Someone should have given the man a larger supply of happy pills. Seriously, Hardy can make a jovial party sound like a dirge.
Fancy Day returns to her native village to become the new school mistress. Dick Dewy falls in love with her at first sight and tries his best to make a good impression on her. Fancy likes Dick, but is hesitant to return his affections as she knows her father wants better for her. She is educated to a much higher standard than Dick and as such, her father meant her to rise in the world instead of remain where she was born. Nonetheless, she is attached to Dick. When she receives proposals from both Dick and the new vicar, she is at a loss as to what to do. Meanwhile, the village is undergoing a struggle between the musicians, who have always provided music for the church services, and the new vicar, who would like to replace them with an organ, played by Fancy Day.

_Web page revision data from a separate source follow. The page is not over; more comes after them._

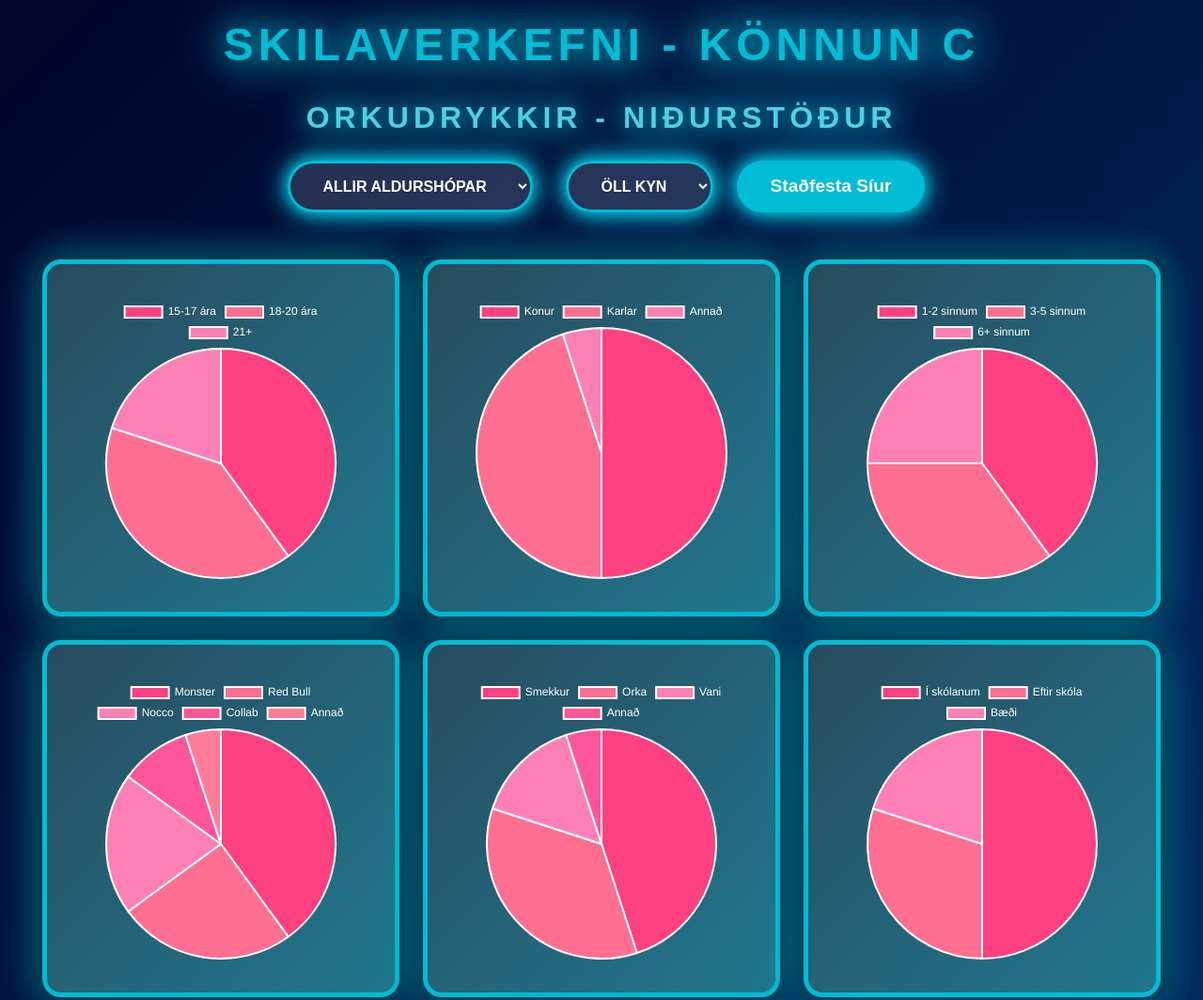
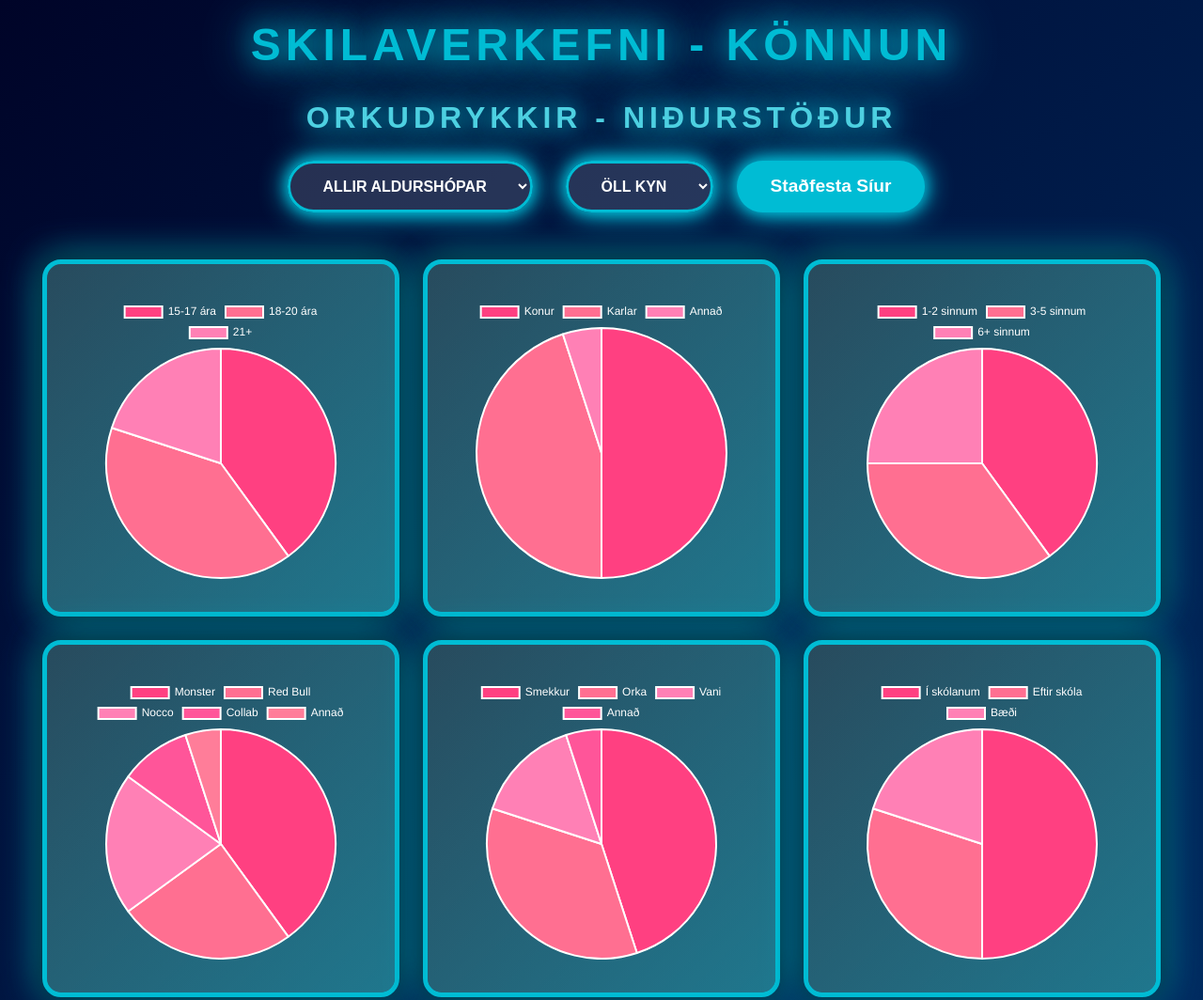
Before and after one commit to kristjana1002/energy-drinks-syrvey, a plain HTML site: page index.html in a window 1280 px wide. Shown: the top 1064 px of the page at 94% size. Drawn offline with nearby package versions, Linux system fonts and the light colour scheme.

Commit message:
Yo, added some cool stuff

```diff
--- a/index.html
+++ b/index.html
@@ -313,7 +313,7 @@
 
 </head>
 <body>
-  <h1>Skilaverkefni - Könnun C</h1>
+  <h1>Skilaverkefni - Könnun </h1>
   <h2>Orkudrykkir - Niðurstöður</h2>
 
   <!-- Síuvalkostir -->
```
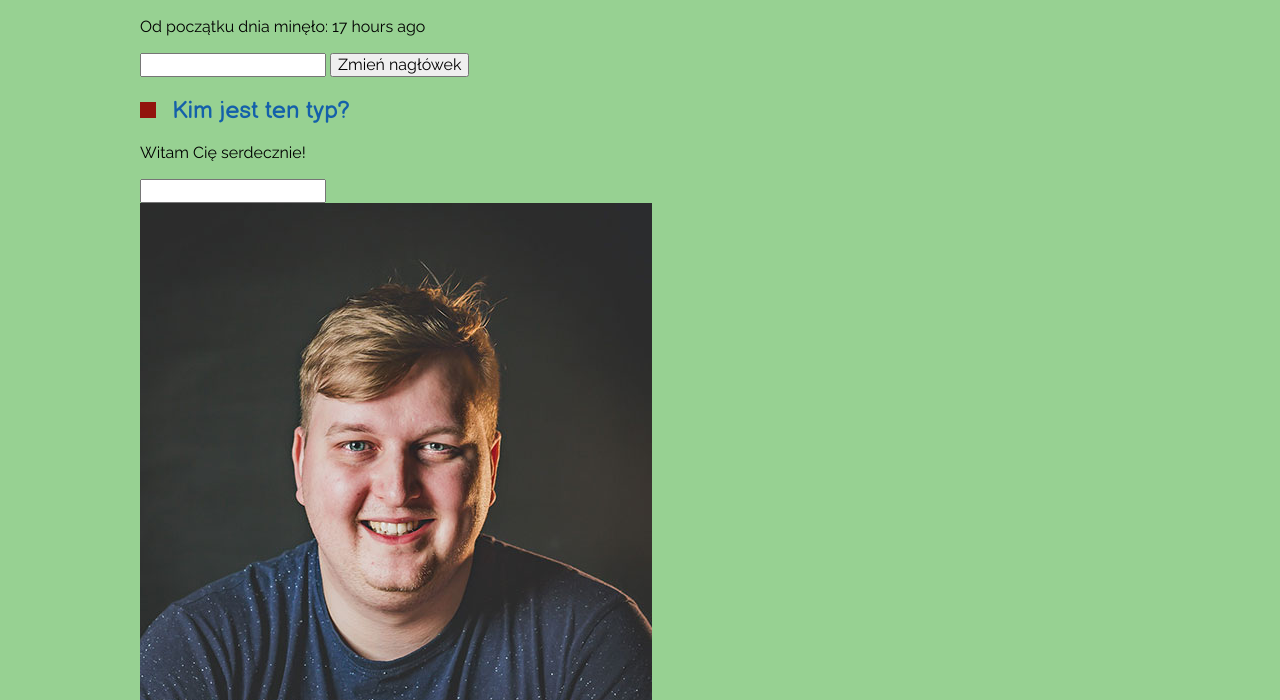
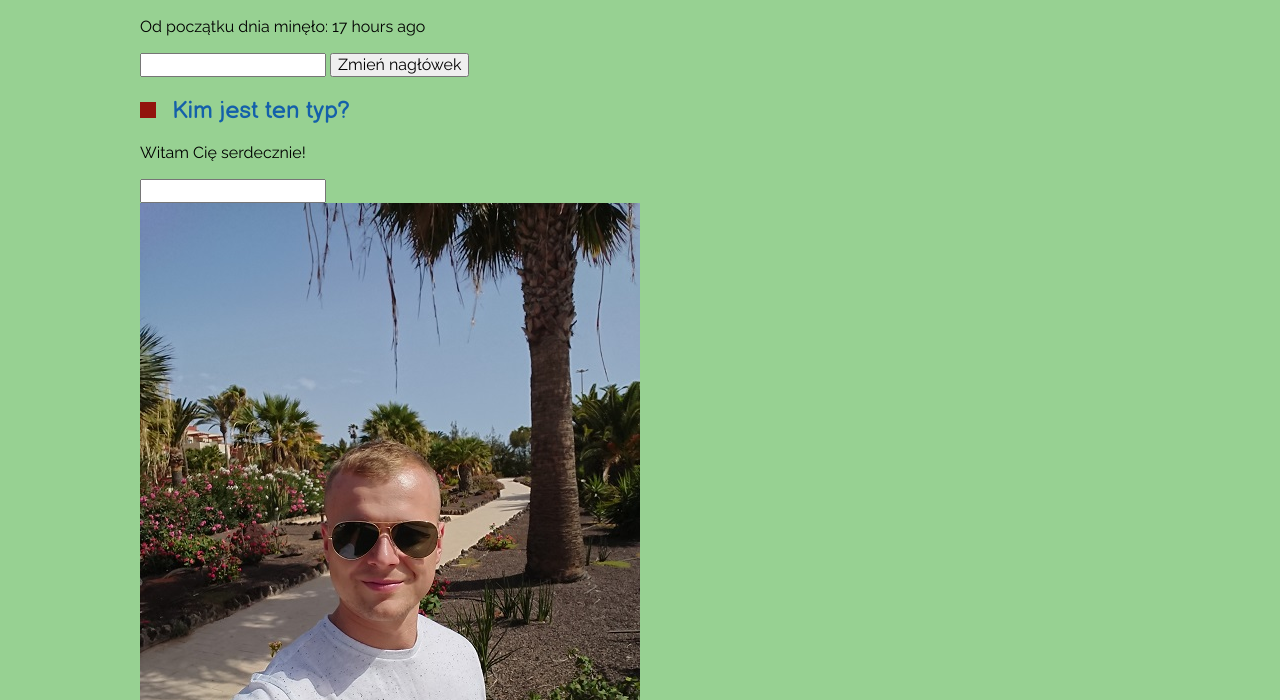
Before and after one commit to Kamil-Siwiec/homepage-webpack, a website built with webpack: page src/pages/index.html in a window 1280 px wide. Shown: the part 100-800 px from the top of the page. Built offline with nearby package versions, Linux system fonts and the light colour scheme.

Commit message:
add new img and change src

```diff
--- a/src/pages/index.html
+++ b/src/pages/index.html
@@ -38,7 +38,7 @@
         <input class="input">
         <img
           class="about__picture"
-          src="../assets/img/korsan-header.jpg"
+          src="../assets/img/kamil-header.jpg"
           alt="Uśmiechnięty Korsan"
         />
         <p class="about__description">
```
Also changed, not shown: src/assets/img/kamil-header.JPG (added).
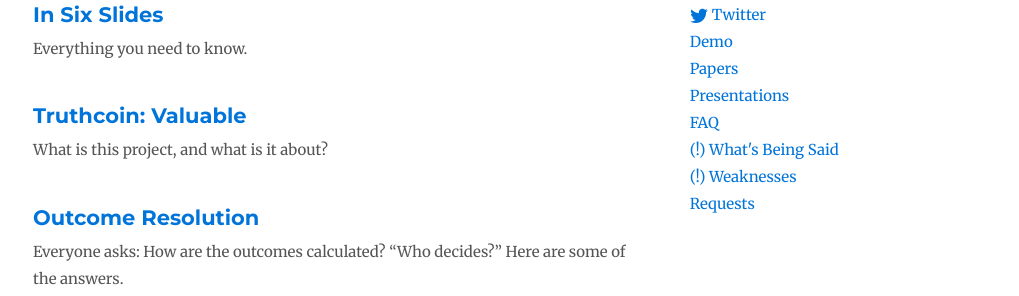
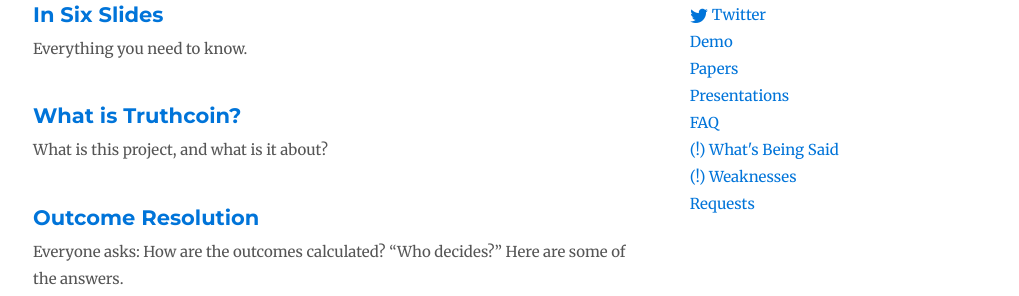
Before and after one commit to truthcoin/www.truthcoin.info, a Jekyll site: the page built from presentations/index.md, in a window 1280 px wide. Shown: the part 294-590 px from the top of the page, without its empty margins (137-1156 px from the left). Built offline with Jekyll 4.4.1, drawn with Linux system fonts in a browser that asks for light colours; nearby versions of some CDN libraries; comment, search, counter and statistics services are not loaded.

Commit message:
Mislabeling

```diff
--- a/presentations/index.md
+++ b/presentations/index.md
@@ -8,7 +8,7 @@ title: Presentations
 Everything you need to know.
 
 
-## [Truthcoin: Valuable](what-is-truthcoin.pdf)
+## [What is Truthcoin?](what-is-truthcoin.pdf)
 
 What is this project, and what is it about?
 
```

There’s not really a whole lot to this story, and frankly, the mini-series was better. They fleshed the story out a bit and made Fanny less wishy-washy and better able to stand on her own. They also left out the melancholic note that Hardy manages to let seep into all of his works. It gives the story a happier air, even though not everyone in it is a winner. All in all, it was so-so. If you’re looking for a quick introduction to Hardy, this is probably a good place to start. Still, it’s definitely not the best of his work. 3 out of 5.